Originally posted December 20, 2006.
I have decided that I don’t like the song “Rudolph the Red-nosed Reindeer” anymore. At least not the song. I feel sorry for the poor chap, Rudolph. Let’s break down this statement a little, starting with the song lyrics themselves.
Rudolph, the red-nosed reindeer
had a very shiny nose.
And if you ever saw him,
you would even say it glows.
All of the other reindeer
used to laugh and call him names.
They never let poor Rudolph
join in any reindeer games.
Then one foggy Christmas Eve
Santa came to say:
“Rudolph with your nose so bright,
won’t you guide my sleigh tonight?”
Then all the reindeer loved him
as they shouted out with glee,
Rudolph the red-nosed reindeer,
you’ll go down in history!
Here is where the song breaks down for me. The first verse points out how little Rudolph was different. He had a shiny red nose. Not normal fare for a young reindeer. He should have a black nose. Moving on to the second verse. It talks about how the other reindeer “laughed and called him names”. Sounds like bullying to me. Rudolph was different, and the other kids made fun of him. They picked on his one flaw that he was probably most self-conscious of and ridiculed him. Again, bullying. Wouldn’t you agree?
Now here is where it gets more interesting. Look at verse three again. There is a mixture of bad weather and a lack of fog lights. Today, this wouldn’t be a problem. But back when this song was written, fog lights hadn’t been invented. I digress. Anywho, Santa needed some extra light out front so he could see where he was heading in order to make it to all the houses. And who did Santa pick? None other than our poor little mistreated reindeer, Rudolph.
Verse four. Well, at this point Santa has turned Rudolph into the hero of this little story. He has been chosen to guide the most famous sleigh in history. And remember those jerks, I mean other reindeer, from the beginning of the song? Wouldn’t you know it, now that Rudolph is famous, all the other reindeer want to be his friend. They want to be able to tell their children in a few years that “I knew Rudolph before he was famous.” HA! Those reindeer “knew” Rudolph, but they were his enemies.
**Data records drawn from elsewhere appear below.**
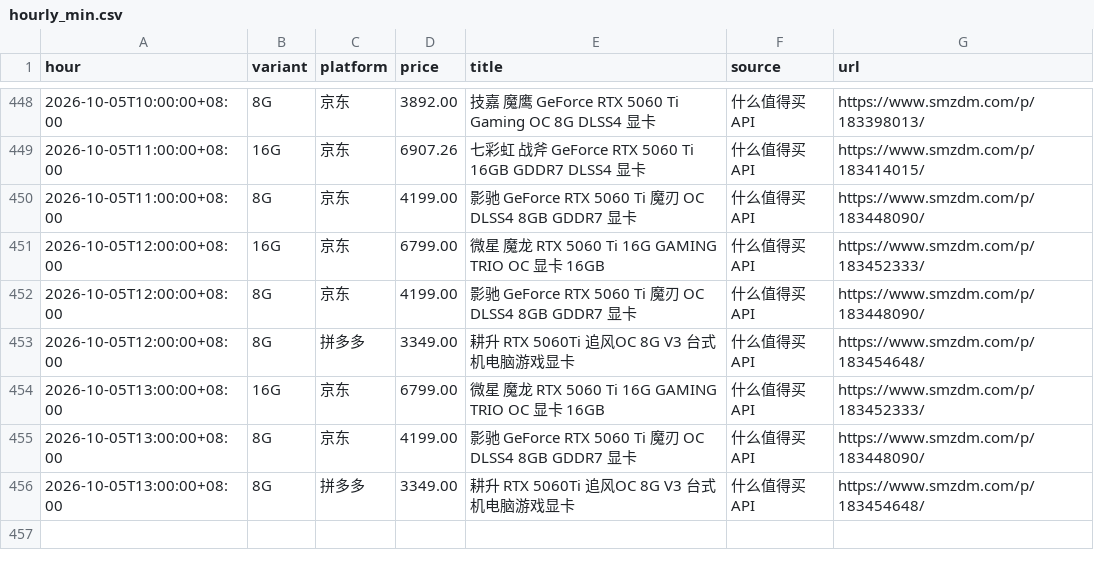
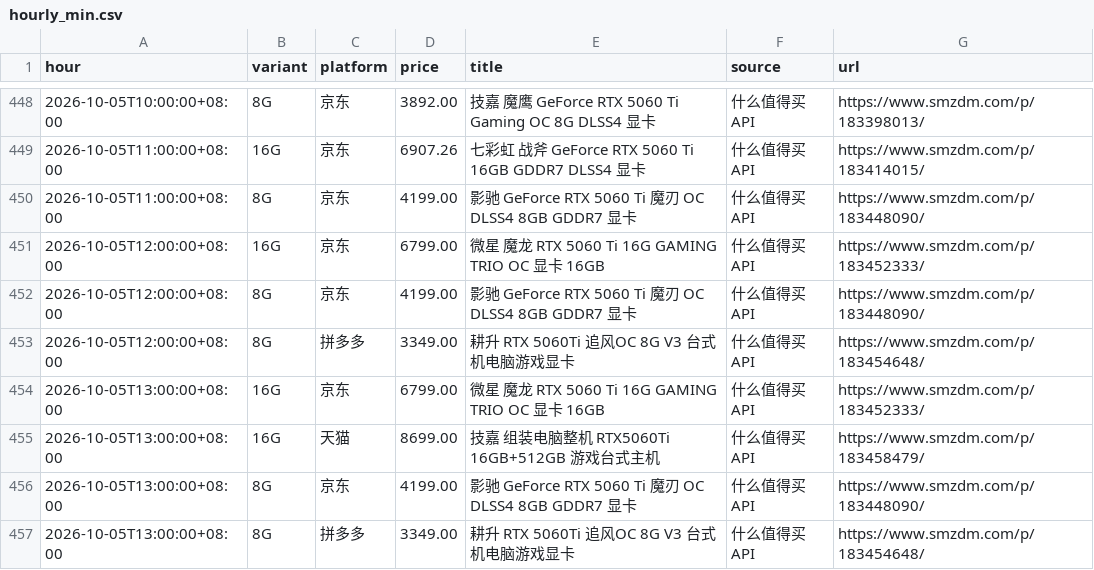
Before and after one commit to skk15857411020/5060TI, a CSV file: docs/hourly_min.csv, drawn as a sheet; only a part is shown, gaps mark what is left out.

```diff
--- a/docs/hourly_min.csv
+++ b/docs/hourly_min.csv
@@ -454,2 +454,3 @@ hour,variant,platform,price,title,source,url
 2026-10-05T13:00:00+08:00,16G,京东,6799.00,微星 魔龙 RTX 5060 Ti 16G GAMING TRIO OC 显卡 16GB,什么值得买API,https://www.smzdm.com/p/183452333/
+2026-10-05T13:00:00+08:00,16G,天猫,8699.00,技嘉 组装电脑整机 RTX5060Ti 16GB+512GB 游戏台式主机,什么值得买API,https://www.smzdm.com/p/183458479/
 2026-10-05T13:00:00+08:00,8G,京东,4199.00,影驰 GeForce RTX 5060 Ti 魔刃 OC DLSS4 8GB GDDR7 显卡,什么值得买API,https://www.smzdm.com/p/183448090/
```
Also changed, not shown: 2 other files.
They picked on him relentlessly and probably made him go home crying more than once. I bet Rudolph’s mom read him the story about the Ugly Duckling and Rudolph probably doubted that it was ever possible for him to be “a beautiful swan”.
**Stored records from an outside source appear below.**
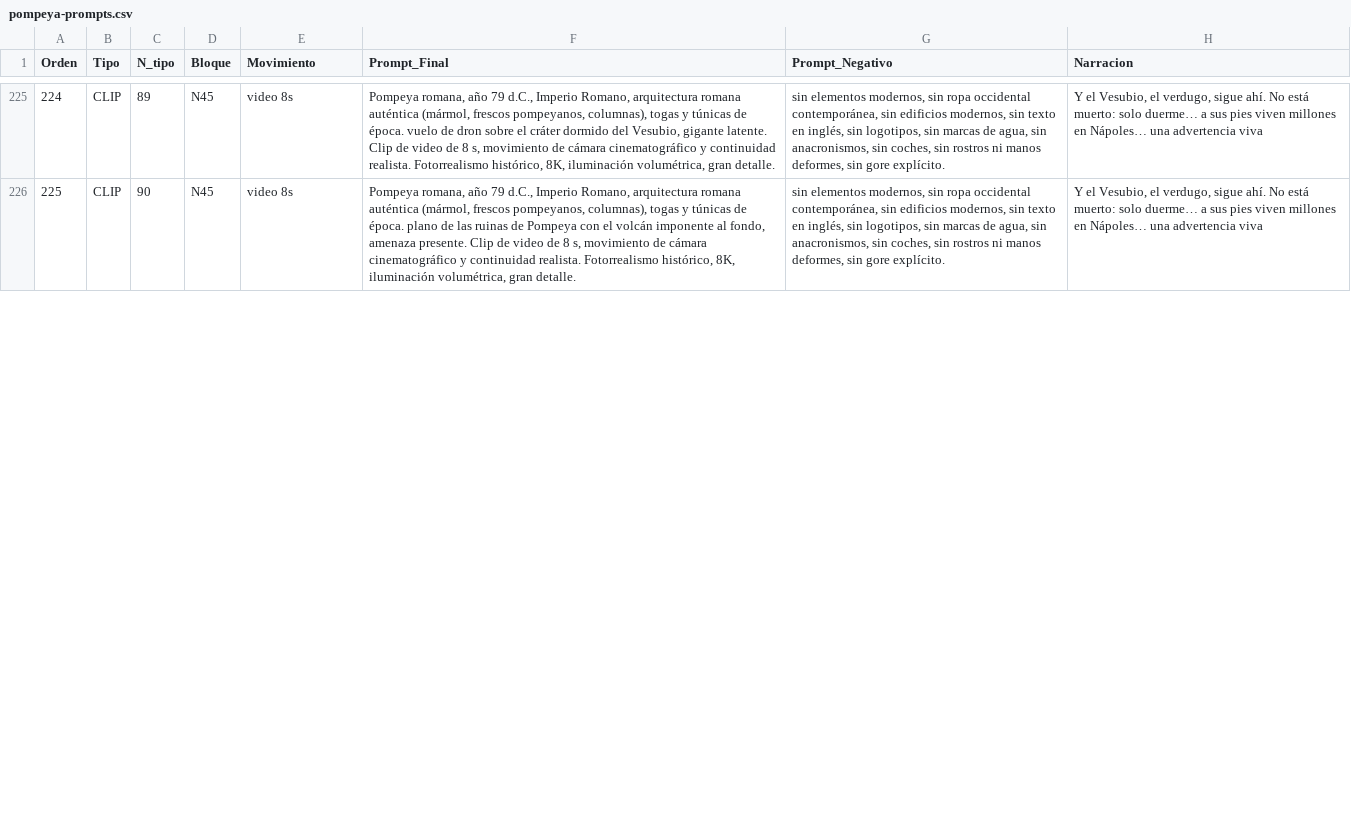
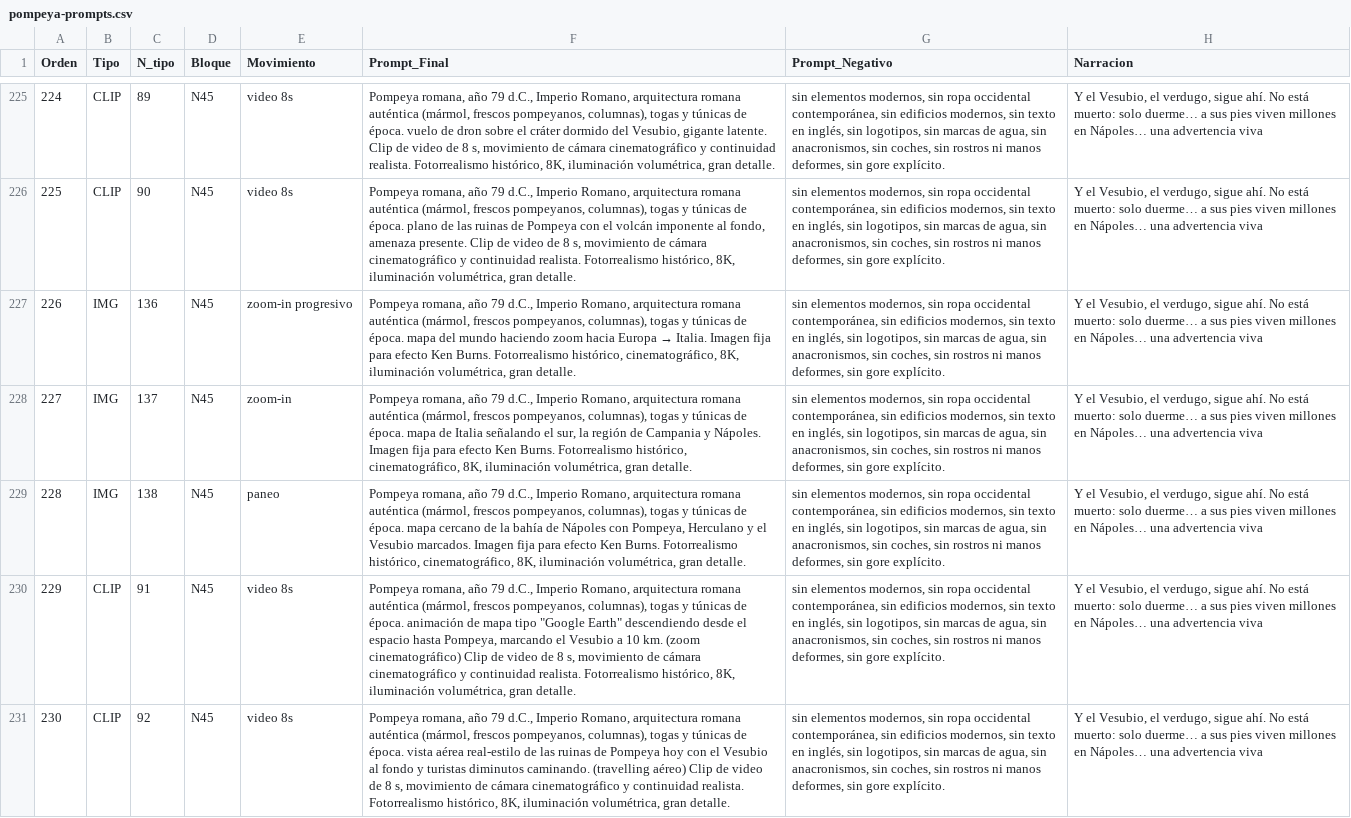
Before and after one commit to julissajooll-boop/Canal-Elara, a CSV file: guiones/pompeya-prompts.csv, drawn as a sheet; only a part is shown, gaps mark what is left out; the diff covers the shown part only; the diff names each change by its address in the sheet, - before the commit and + after, or states it on an @@ line.

Commit message:
Regenerar hoja de prompts y mapa de orden de Pompeya con el bloque de ubicacion geografica (147 img + 98 clips, 20:25)

```diff
--- a/guiones/pompeya-prompts.csv
+++ b/guiones/pompeya-prompts.csv
+row 227: 226 | IMG | 136 | N45 | zoom-in progresivo | Pompeya romana, año 79 d.C., Imperio Romano, arquitectura romana auténtica (mármol, frescos pompeyanos, columnas), togas y túnicas de época. mapa del mundo haciendo zoom hacia Europa → Italia. Imagen fija para efecto Ken Burns. Fotorrealismo histórico, cinematográfico, 8K, iluminación volumétrica, gran detalle. | sin elementos modernos, sin ropa occidental contemporánea, sin edificios modernos, sin texto en inglés, sin logotipos, sin marcas de agua, sin anacronismos, sin coches, sin rostros ni manos deformes, sin gore explícito. | Y el Vesubio, el verdugo, sigue ahí. No está muerto: solo duerme… a sus pies viven millones en Nápoles… una advertencia viva
+row 228: 227 | IMG | 137 | N45 | zoom-in | Pompeya romana, año 79 d.C., Imperio Romano, arquitectura romana auténtica (mármol, frescos pompeyanos, columnas), togas y túnicas de época. mapa de Italia señalando el sur, la región de Campania y Nápoles. Imagen fija para efecto Ken Burns. Fotorrealismo histórico, cinematográfico, 8K, iluminación volumétrica, gran detalle. | sin elementos modernos, sin ropa occidental contemporánea, sin edificios modernos, sin texto en inglés, sin logotipos, sin marcas de agua, sin anacronismos, sin coches, sin rostros ni manos deformes, sin gore explícito. | Y el Vesubio, el verdugo, sigue ahí. No está muerto: solo duerme… a sus pies viven millones en Nápoles… una advertencia viva
+row 229: 228 | IMG | 138 | N45 | paneo | Pompeya romana, año 79 d.C., Imperio Romano, arquitectura romana auténtica (mármol, frescos pompeyanos, columnas), togas y túnicas de época. mapa cercano de la bahía de Nápoles con Pompeya, Herculano y el Vesubio marcados. Imagen fija para efecto Ken Burns. Fotorrealismo histórico, cinematográfico, 8K, iluminación volumétrica, gran detalle. | sin elementos modernos, sin ropa occidental contemporánea, sin edificios modernos, sin texto en inglés, sin logotipos, sin marcas de agua, sin anacronismos, sin coches, sin rostros ni manos deformes, sin gore explícito. | Y el Vesubio, el verdugo, sigue ahí. No está muerto: solo duerme… a sus pies viven millones en Nápoles… una advertencia viva
+row 230: 229 | CLIP | 91 | N45 | video 8s | Pompeya romana, año 79 d.C., Imperio Romano, arquitectura romana auténtica (mármol, frescos pompeyanos, columnas), togas y túnicas de época. animación de mapa tipo "Google Earth" descendiendo desde el espacio hasta Pompeya, marcando el Vesubio a 10 km. (zoom cinematográfico) Clip de video de 8 s, movimiento de cámara cinematográfico y continuidad realista. Fotorrealismo histórico, 8K, iluminación volumétrica, gran detalle. | sin elementos modernos, sin ropa occidental contemporánea, sin edificios modernos, sin texto en inglés, sin logotipos, sin marcas de agua, sin anacronismos, sin coches, sin rostros ni manos deformes, sin gore explícito. | Y el Vesubio, el verdugo, sigue ahí. No está muerto: solo duerme… a sus pies viven millones en Nápoles… una advertencia viva
+row 231: 230 | CLIP | 92 | N45 | video 8s | Pompeya romana, año 79 d.C., Imperio Romano, arquitectura romana auténtica (mármol, frescos pompeyanos, columnas), togas y túnicas de época. vista aérea real-estilo de las ruinas de Pompeya hoy con el Vesubio al fondo y turistas diminutos caminando. (travelling aéreo) Clip de video de 8 s, movimiento de cámara cinematográfico y continuidad realista. Fotorrealismo histórico, 8K, iluminación volumétrica, gran detalle. | sin elementos modernos, sin ropa occidental contemporánea, sin edificios modernos, sin texto en inglés, sin logotipos, sin marcas de agua, sin anacronismos, sin coches, sin rostros ni manos deformes, sin gore explícito. | Y el Vesubio, el verdugo, sigue ahí. No está muerto: solo duerme… a sus pies viven millones en Nápoles… una advertencia viva
```
Also changed, not shown: 15 edited cells and row numbers in column A elsewhere in this file, 2 other files.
Why is is that every year, we sing over and over about how it is acceptable to pick on someone who is different, and then, once they turn out to be someone better than us, or they become famous, we want to be their friends and expect them to forgive us for everything we did and said to them? Honestly, with all the concern over bullying and pointing out when people are different, why is this song allowed to be part of our culture? Isn’t it only instilling these exact problems? This song is about bullying, name calling, and false friendship for our own betterment. I vote that it should be outlawed during all future Christmas seasons.
Stay tuned for my next installment. I may talk about how “Frosty the Snowman” teaches kids a blatant disrespect for the law and turns children into juvenile delinquents.